PROBLEM DESCRIPTION >> Copy the listing exactly, please, and keep every picture out of it.

GIVEN DATA >>
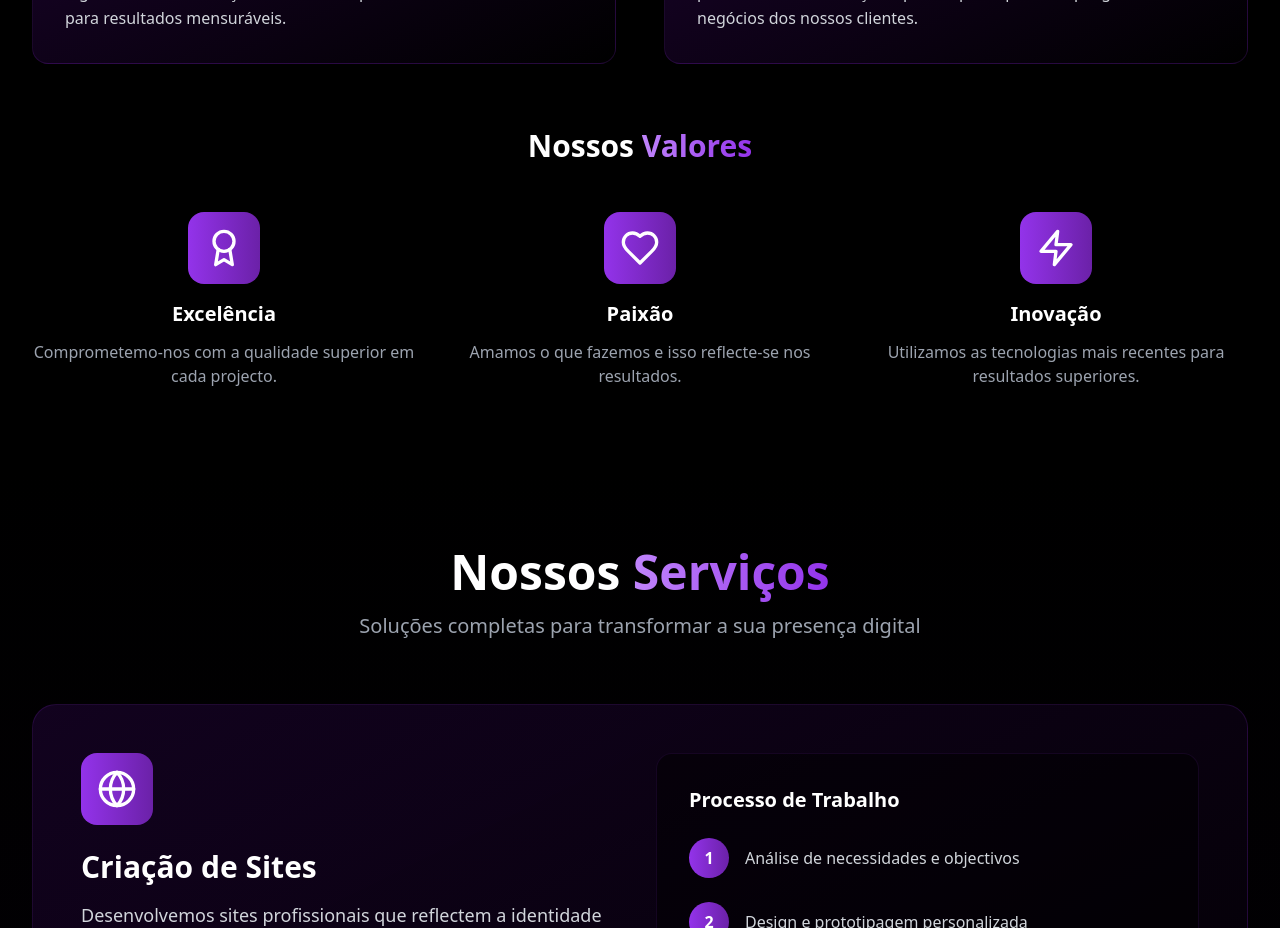
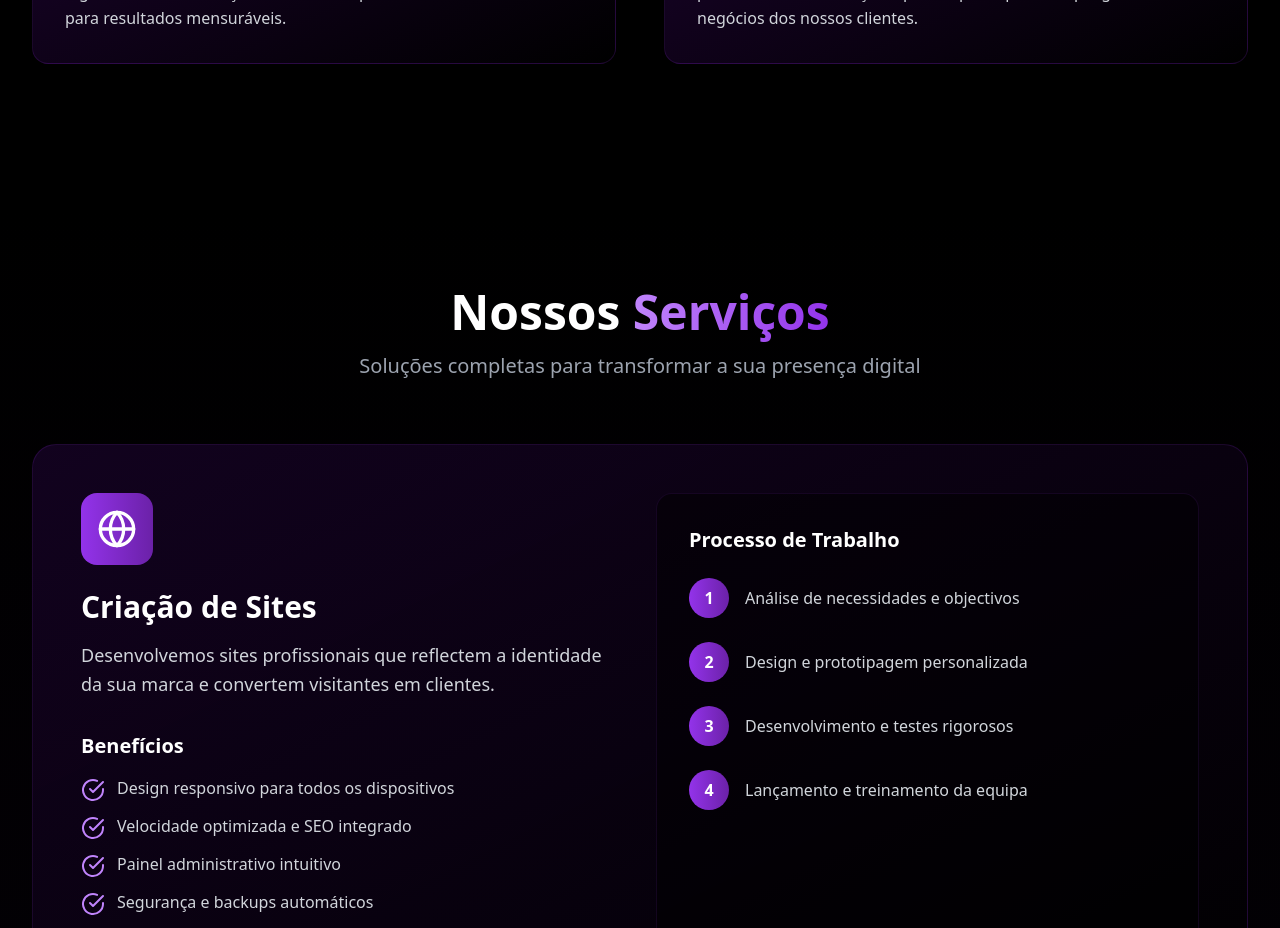
Before and after one commit to CLarckbean/Agencia-Monaco, a React (Vite) app: page / in a window 1280 px wide. Shown: the part 2700-3628 px from the top of the page. Built offline with nearby package versions, Linux system fonts and the light colour scheme.

Commit message:
Remove 'Valores' section from About component
Deleted the section displaying company values from the About page, including its heading and value cards. This streamlines the component and removes the related UI elements.

```diff
--- a/src/components/About.tsx
+++ b/src/components/About.tsx
@@ -63,26 +63,6 @@ export default function About() {
             </p>
           </div>
         </div>
-
-        <div>
-          <h3 className="text-3xl font-bold text-white text-center mb-12">
-            Nossos <span className="bg-gradient-to-r from-purple-400 to-purple-600 bg-clip-text text-transparent">Valores</span>
-          </h3>
-          <div className="grid md:grid-cols-3 gap-8">
-            {values.map((value, index) => {
-              const Icon = value.icon;
-              return (
-                <div key={index} className="text-center group">
-                  <div className="inline-flex p-4 bg-gradient-to-r from-purple-600 to-purple-800 rounded-2xl mb-4 group-hover:shadow-lg group-hover:shadow-purple-500/50 transition-all">
-                    <Icon className="w-10 h-10 text-white" />
-                  </div>
-                  <h4 className="text-xl font-bold text-white mb-3">{value.title}</h4>
-                  <p className="text-gray-400">{value.description}</p>
-                </div>
-              );
-            })}
-          </div>
-        </div>
       </div>
     </section>
   );
```
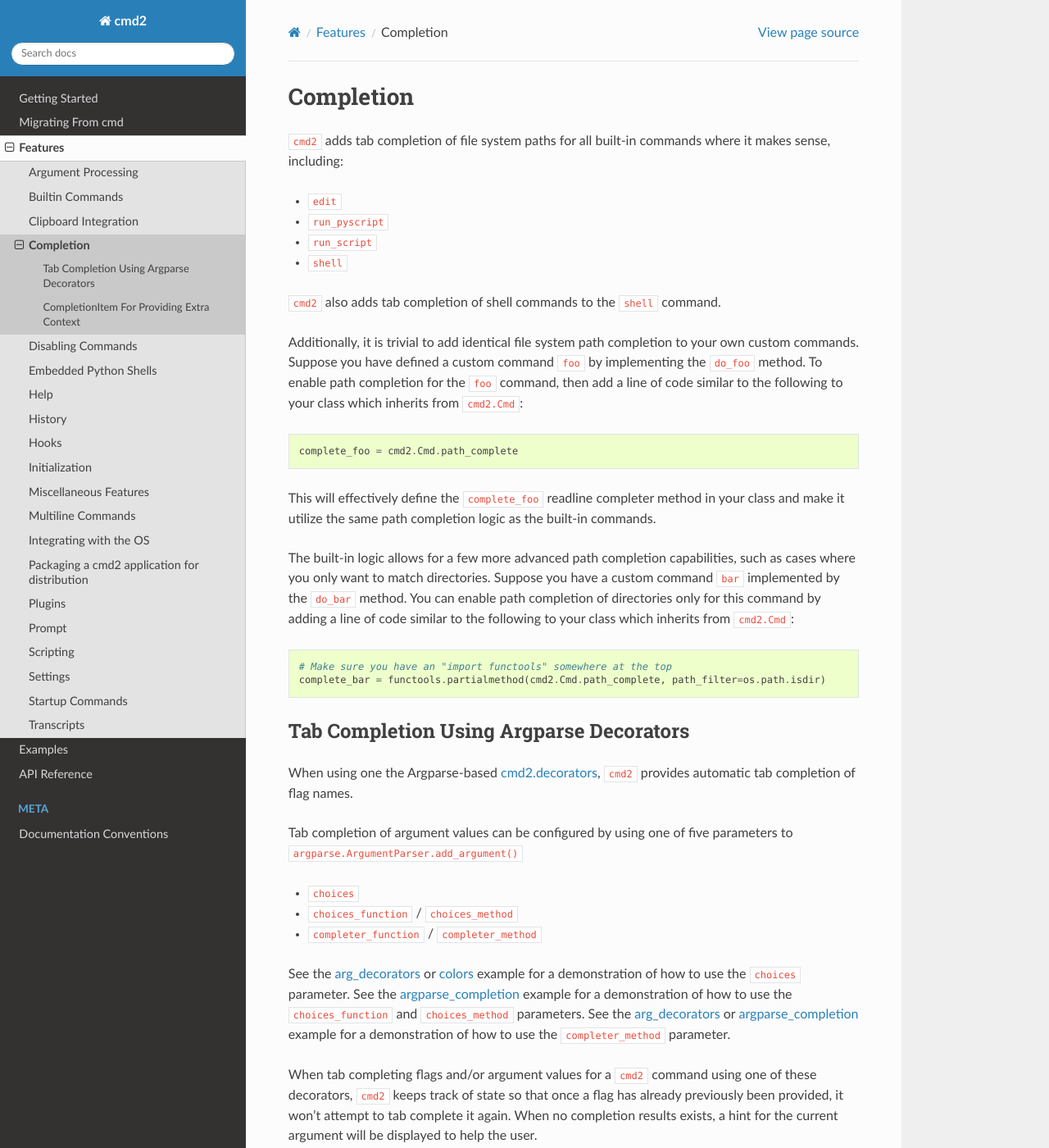
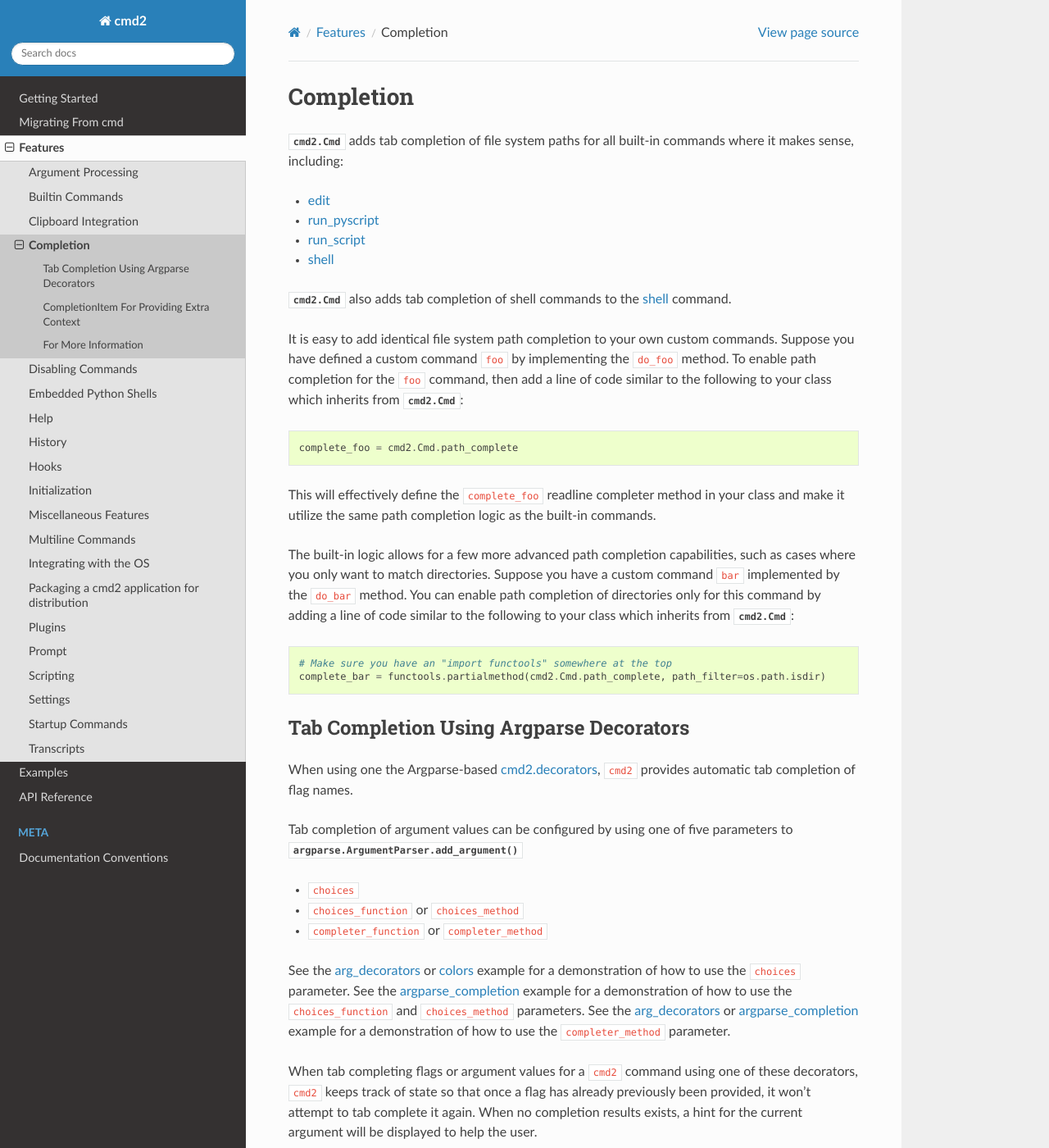
Before and after one commit to python-cmd2/cmd2, a Sphinx documentation site: the page built from docs/features/completion.rst, in a window 1280 px wide and 1400 px high. Shown: the whole window at 82% size. Built offline with Sphinx 7.4.7 and the Read the Docs theme 2.0.0, drawn with Linux system fonts in a browser that asks for light colours; pages that are not in the unit, such as notebooks, are missing from menus; some of the changed text lies outside the part shown.

Commit message:
Revise completion docs. Fixes #800. Updates #765.

```diff
--- a/docs/features/completion.rst
+++ b/docs/features/completion.rst
@@ -1,21 +1,22 @@
 Completion
 ==========
 
-``cmd2`` adds tab completion of file system paths for all built-in commands
-where it makes sense, including:
+:class:`cmd2.Cmd` adds tab completion of file system paths for all built-in
+commands where it makes sense, including:
 
-- ``edit``
-- ``run_pyscript``
-- ``run_script``
-- ``shell``
+- :ref:`features/builtin_commands:edit`
+- :ref:`features/builtin_commands:run_pyscript`
+- :ref:`features/builtin_commands:run_script`
+- :ref:`features/builtin_commands:shell`
 
-``cmd2`` also adds tab completion of shell commands to the ``shell`` command.
+:class:`cmd2.Cmd` also adds tab completion of shell commands to the
+:ref:`features/builtin_commands:shell` command.
 
-Additionally, it is trivial to add identical file system path completion to
-your own custom commands.  Suppose you have defined a custom command ``foo`` by
-implementing the ``do_foo`` method.  To enable path completion for the ``foo``
-command, then add a line of code similar to the following to your class which
-inherits from ``cmd2.Cmd``::
+It is easy to add identical file system path completion to your own custom
+commands.  Suppose you have defined a custom command ``foo`` by implementing
+the ``do_foo`` method.  To enable path completion for the ``foo`` command, then
+add a line of code similar to the following to your class which inherits from
+:class:`cmd2.Cmd`::
 
     complete_foo = cmd2.Cmd.path_complete
 
@@ -27,7 +28,7 @@
 such as cases where you only want to match directories.  Suppose you have a
 custom command ``bar`` implemented by the ``do_bar`` method.  You can enable
 path completion of directories only for this command by adding a line of code
-similar to the following to your class which inherits from ``cmd2.Cmd``::
+similar to the following to your class which inherits from :class:`cmd2.Cmd`::
 
     # Make sure you have an "import functools" somewhere at the top
     complete_bar = functools.partialmethod(cmd2.Cmd.path_complete, path_filter=os.path.isdir)
@@ -40,11 +41,11 @@
 ``cmd2`` provides automatic tab completion of flag names.
 
 Tab completion of argument values can be configured by using one of five
-parameters to ``argparse.ArgumentParser.add_argument()``
+parameters to :meth:`argparse.ArgumentParser.add_argument`
 
 - ``choices``
-- ``choices_function`` / ``choices_method``
-- ``completer_function`` / ``completer_method``
+- ``choices_function`` or ``choices_method``
+- ``completer_function`` or ``completer_method``
 
 See the arg_decorators_ or colors_ example for a demonstration of how to
 use the ``choices`` parameter. See the argparse_completion_ example for a
@@ -52,7 +53,7 @@
 parameters. See the arg_decorators_ or argparse_completion_ example for a
 demonstration of how to use the ``completer_method`` parameter.
 
-When tab completing flags and/or argument values for a ``cmd2`` command using
+When tab completing flags or argument values for a ``cmd2`` command using
 one of these decorators, ``cmd2`` keeps track of state so that once a flag has
 already previously been provided, it won't attempt to tab complete it again.
 When no completion results exists, a hint for the current argument will be
@@ -74,4 +75,9 @@
 ``completion_function``, or ``completion_method``.
 
 See the argparse_completion_ example or the implementation of the built-in
-**set** command for demonstration of how this is used.
+:meth:`~cmd2.Cmd.do_set` command for demonstration of how this is used.
+
+For More Information
+--------------------
+
+See :mod:`cmd2.argparse_custom` for more details.
```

ANSWER TO THIS EXERCISE >>
Before and after one commit to CLarckbean/Agencia-Monaco, a React (Vite) app: page / in a window 1280 px wide. Shown: the part 2700-3628 px from the top of the page. Built offline with nearby package versions, Linux system fonts and the light colour scheme.

Commit message:
Remove 'Valores' section from About component
Deleted the section displaying company values from the About page, including its heading and value cards. This streamlines the component and removes the related UI elements.

```diff
--- a/src/components/About.tsx
+++ b/src/components/About.tsx
@@ -63,26 +63,6 @@ export default function About() {
             </p>
           </div>
         </div>
-
-        <div>
-          <h3 className="text-3xl font-bold text-white text-center mb-12">
-            Nossos <span className="bg-gradient-to-r from-purple-400 to-purple-600 bg-clip-text text-transparent">Valores</span>
-          </h3>
-          <div className="grid md:grid-cols-3 gap-8">
-            {values.map((value, index) => {
-              const Icon = value.icon;
-              return (
-                <div key={index} className="text-center group">
-                  <div className="inline-flex p-4 bg-gradient-to-r from-purple-600 to-purple-800 rounded-2xl mb-4 group-hover:shadow-lg group-hover:shadow-purple-500/50 transition-all">
-                    <Icon className="w-10 h-10 text-white" />
-                  </div>
-                  <h4 className="text-xl font-bold text-white mb-3">{value.title}</h4>
-                  <p className="text-gray-400">{value.description}</p>
-                </div>
-              );
-            })}
-          </div>
-        </div>
       </div>
     </section>
   );
```
Before and after one commit to python-cmd2/cmd2, a Sphinx documentation site: the page built from docs/features/completion.rst, in a window 1280 px wide and 1400 px high. Shown: the whole window at 82% size. Built offline with Sphinx 7.4.7 and the Read the Docs theme 2.0.0, drawn with Linux system fonts in a browser that asks for light colours; pages that are not in the unit, such as notebooks, are missing from menus; some of the changed text lies outside the part shown.

Commit message:
Revise completion docs. Fixes #800. Updates #765.

```diff
--- a/docs/features/completion.rst
+++ b/docs/features/completion.rst
@@ -1,21 +1,22 @@
 Completion
 ==========
 
-``cmd2`` adds tab completion of file system paths for all built-in commands
-where it makes sense, including:
+:class:`cmd2.Cmd` adds tab completion of file system paths for all built-in
+commands where it makes sense, including:
 
-- ``edit``
-- ``run_pyscript``
-- ``run_script``
-- ``shell``
+- :ref:`features/builtin_commands:edit`
+- :ref:`features/builtin_commands:run_pyscript`
+- :ref:`features/builtin_commands:run_script`
+- :ref:`features/builtin_commands:shell`
 
-``cmd2`` also adds tab completion of shell commands to the ``shell`` command.
+:class:`cmd2.Cmd` also adds tab completion of shell commands to the
+:ref:`features/builtin_commands:shell` command.
 
-Additionally, it is trivial to add identical file system path completion to
-your own custom commands.  Suppose you have defined a custom command ``foo`` by
-implementing the ``do_foo`` method.  To enable path completion for the ``foo``
-command, then add a line of code similar to the following to your class which
-inherits from ``cmd2.Cmd``::
+It is easy to add identical file system path completion to your own custom
+commands.  Suppose you have defined a custom command ``foo`` by implementing
+the ``do_foo`` method.  To enable path completion for the ``foo`` command, then
+add a line of code similar to the following to your class which inherits from
+:class:`cmd2.Cmd`::
 
     complete_foo = cmd2.Cmd.path_complete
 
@@ -27,7 +28,7 @@
 such as cases where you only want to match directories.  Suppose you have a
 custom command ``bar`` implemented by the ``do_bar`` method.  You can enable
 path completion of directories only for this command by adding a line of code
-similar to the following to your class which inherits from ``cmd2.Cmd``::
+similar to the following to your class which inherits from :class:`cmd2.Cmd`::
 
     # Make sure you have an "import functools" somewhere at the top
     complete_bar = functools.partialmethod(cmd2.Cmd.path_complete, path_filter=os.path.isdir)
@@ -40,11 +41,11 @@
 ``cmd2`` provides automatic tab completion of flag names.
 
 Tab completion of argument values can be configured by using one of five
-parameters to ``argparse.ArgumentParser.add_argument()``
+parameters to :meth:`argparse.ArgumentParser.add_argument`
 
 - ``choices``
-- ``choices_function`` / ``choices_method``
-- ``completer_function`` / ``completer_method``
+- ``choices_function`` or ``choices_method``
+- ``completer_function`` or ``completer_method``
 
 See the arg_decorators_ or colors_ example for a demonstration of how to
 use the ``choices`` parameter. See the argparse_completion_ example for a
@@ -52,7 +53,7 @@
 parameters. See the arg_decorators_ or argparse_completion_ example for a
 demonstration of how to use the ``completer_method`` parameter.
 
-When tab completing flags and/or argument values for a ``cmd2`` command using
+When tab completing flags or argument values for a ``cmd2`` command using
 one of these decorators, ``cmd2`` keeps track of state so that once a flag has
 already previously been provided, it won't attempt to tab complete it again.
 When no completion results exists, a hint for the current argument will be
@@ -74,4 +75,9 @@
 ``completion_function``, or ``completion_method``.
 
 See the argparse_completion_ example or the implementation of the built-in
-**set** command for demonstration of how this is used.
+:meth:`~cmd2.Cmd.do_set` command for demonstration of how this is used.
+
+For More Information
+--------------------
+
+See :mod:`cmd2.argparse_custom` for more details.
```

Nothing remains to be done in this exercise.